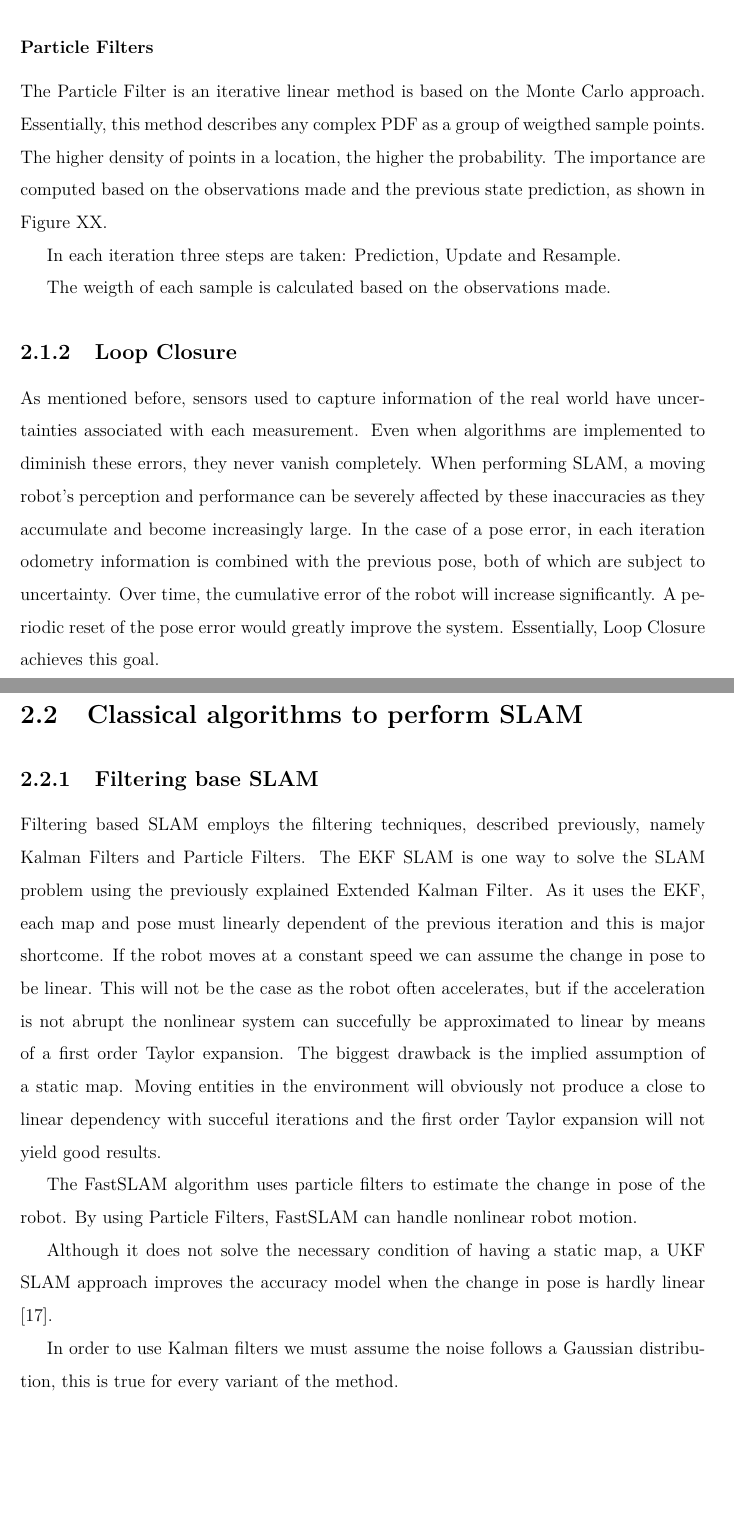
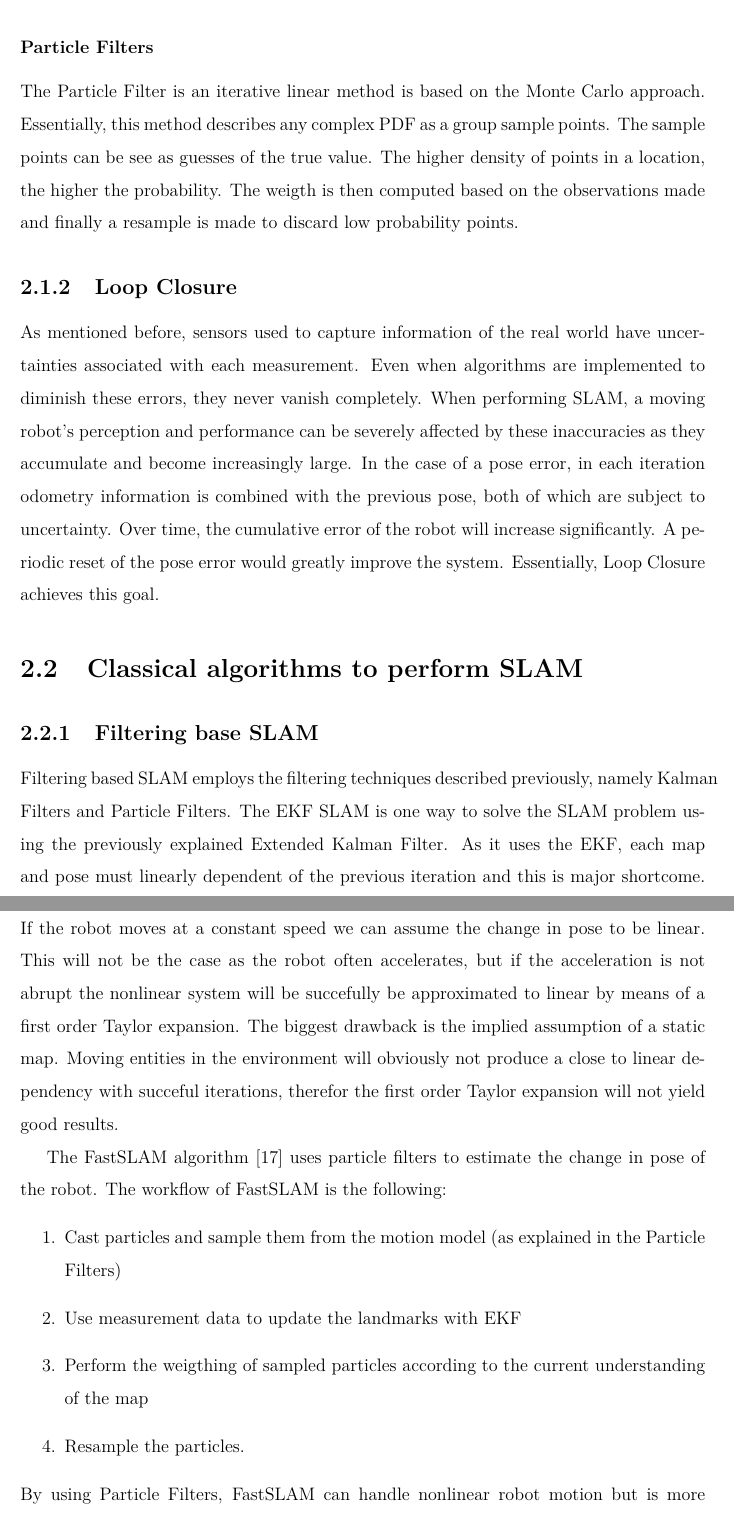
Before and after one commit to mjpc13/master-dissertation, a LaTeX thesis (main.tex, which reads chapters/background.tex): two parts of pages 25 and 26 of 31, joined at a grey line, cut so that both start at the same text, the shorter picture padded with empty space. Compiled offline with pdfLaTeX.

Commit message:
Continuing writting PF and Filter SLAM

```diff
--- a/chapters/background.tex
+++ b/chapters/background.tex
@@ -30,15 +29,11 @@ The Kalman filter is a \textbf{linear} iterative process based on Bayes Theorem,
     \label{fig: flowchart kalman}
 \end{figure}
 
-In real world it is uncommon to have a global linear system and due to it's linearity, the Kalman Filter won't work well in nonlinear scenarious. A simple way to solve this is to make the global nonlinear function, locally linear, using a first order Taylor Expansion to do the aproximation. This is the approach taken by the \acl{EKF} (\acs*{EKF}) method. A more accurate way to solve the problem is to use a \acl*{UKF} (\acs*{UKF}). Instead of linearizing the original function, the \acs*{UKF} uses an Unscented Transformation\footnote{The Unscened transform picks a few points from the distribution of the input variable, then it passes them through the nonlinear function and computes the mean and standard deviation of the output. A complete explanation is given in Annex}. An problem still remains, the noise is assumed to follow a gaussian distribution in every Kalman filter approach, which is not necessarely true. A alternative method, that works with non-Gaussian \acl*{PDF} (\acs*{PDF}) is the Particle Filters method.
+In real world it is uncommon to have a global linear system and due to it's linearity, the Kalman Filter won't work well in nonlinear scenarious. A simple way to solve this is to make the global nonlinear function, locally linear, using a first order Taylor Expansion to do the aproximation. This is the approach taken by the \acl{EKF} (\acs*{EKF}) method. A more accurate way to solve the problem is to use a \acl*{UKF} (\acs*{UKF}). Instead of linearizing the original function, the \acs*{UKF} uses an Unscented Transformation\footnote{The Unscened transform picks a few points from the distribution of the input variable, then it passes them through the nonlinear function and computes the mean and standard deviation of the output. A complete explanation is given in Annex}. A problem still remains, the noise is assumed to follow a gaussian distribution in every Kalman filter approach, which is not necessarely true. A alternative method, that works with non-Gaussian \acl*{PDF} (\acs*{PDF}) is the Particle Filters method.
 
 \subsubsection{Particle Filters}
 
-The Particle Filter is an iterative linear method is based on the Monte Carlo approach. Essentially, this method describes any complex \acs*{PDF} as a group of weigthed sample points. The higher density of points in a location, the higher the probability. The importance are computed based on the observations made and the previous state prediction, as shown in Figure XX.
-
-In each iteration three steps are taken: Prediction, Update and Resample.
-
-The weigth of each sample is calculated based on the observations made.
+The Particle Filter is an iterative linear method is based on the Monte Carlo approach. Essentially, this method describes any complex \acs*{PDF} as a group sample points. The sample points can be see as guesses of the true value. The higher density of points in a location, the higher the probability. The weigth is then computed based on the observations made and finally a resample is made to discard low probability points.
 
 \subsection{Loop Closure}
 
@@ -48,15 +43,17 @@ As mentioned before, sensors used to capture information of the real world have
 
 \subsection{Filtering base SLAM}
 
-Filtering based \acs*{SLAM} employs the filtering techniques, described previously, namely Kalman Filters and Particle Filters. The \acs*{EKF} \acs*{SLAM} is one way to solve the \acs*{SLAM} problem using the previously explained \acl*{EKF}. As it uses the \acs*{EKF}, each map and pose must linearly dependent of the previous iteration and this is major shortcome. If the robot moves at a constant speed we can assume the change in pose to be linear. This will not be the case as the robot often accelerates, but if the acceleration is not abrupt the nonlinear system can succefully be approximated to linear by means of a first order Taylor expansion. The biggest drawback is the implied assumption of a static map. Moving entities in the environment will obviously not produce a close to linear dependency with succeful iterations and the first order Taylor expansion will not yield good results.
+Filtering based \acs*{SLAM} employs the filtering techniques described previously, namely Kalman Filters and Particle Filters. The \acs*{EKF} \acs*{SLAM} is one way to solve the \acs*{SLAM} problem using the previously explained \acl*{EKF}. As it uses the \acs*{EKF}, each map and pose must linearly dependent of the previous iteration and this is major shortcome. If the robot moves at a constant speed we can assume the change in pose to be linear. This will not be the case as the robot often accelerates, but if the acceleration is not abrupt the nonlinear system will be succefully be approximated to linear by means of a first order Taylor expansion. The biggest drawback is the implied assumption of a static map. Moving entities in the environment will obviously not produce a close to linear dependency with succeful iterations, therefor the first order Taylor expansion will not yield good results.
 
 
-The FastSLAM algorithm uses particle filters to estimate the change in pose of the robot. By using Particle Filters, FastSLAM can handle nonlinear robot motion.
-
-
-Although it does not solve the necessary condition of having a static map, a \acs*{UKF} \acs*{SLAM} approach improves the accuracy model when the change in pose is hardly linear \cite{wang_upf-ukf_2007}.
-
-In order to use Kalman filters we must assume the noise follows a Gaussian distribution, this is true for every variant of the method.
+The FastSLAM algorithm \cite{thrun_fastslam_nodate} uses particle filters to estimate the change in pose of the robot. The workflow of FastSLAM is the following:
+\begin{enumerate}
+    \item Cast particles and sample them from the motion model (as explained in the Particle Filters)
+    \item Use measurement data to update the landmarks with \acs*{EKF}
+    \item Perform the weigthing of sampled particles according to the current understanding of the map
+    \item Resample the particles.
+\end{enumerate}
+By using Particle Filters, FastSLAM can handle nonlinear robot motion but is more computive intensive. Another advantage of using a Particle Filter to estimate the motion is the multiple system states that are kept in memory through the resampling process, that only discards the low probability states. There are also implementations which replace the \acs*{EKF} by the \acs*{UKF} method to update the landmarks \cite{wang_upf-ukf_2007}.
 
 
 \subsection{Graph-based SLAM}
```
Also changed, not shown: bibliography/references.bib (+8 -0 lines), chapters/background.tex (5 more changed lines).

****************

▶ _Instructions for the task_
Copy every line of the material in which the word "model" occurs.

▶ _Reply_
-Although it does not solve the necessary condition of having a static map, a \acs*{UKF} \acs*{SLAM} approach improves the accuracy model when the change in pose is hardly linear \cite{wang_upf-ukf_2007}.
+    \item Cast particles and sample them from the motion model (as explained in the Particle Filters)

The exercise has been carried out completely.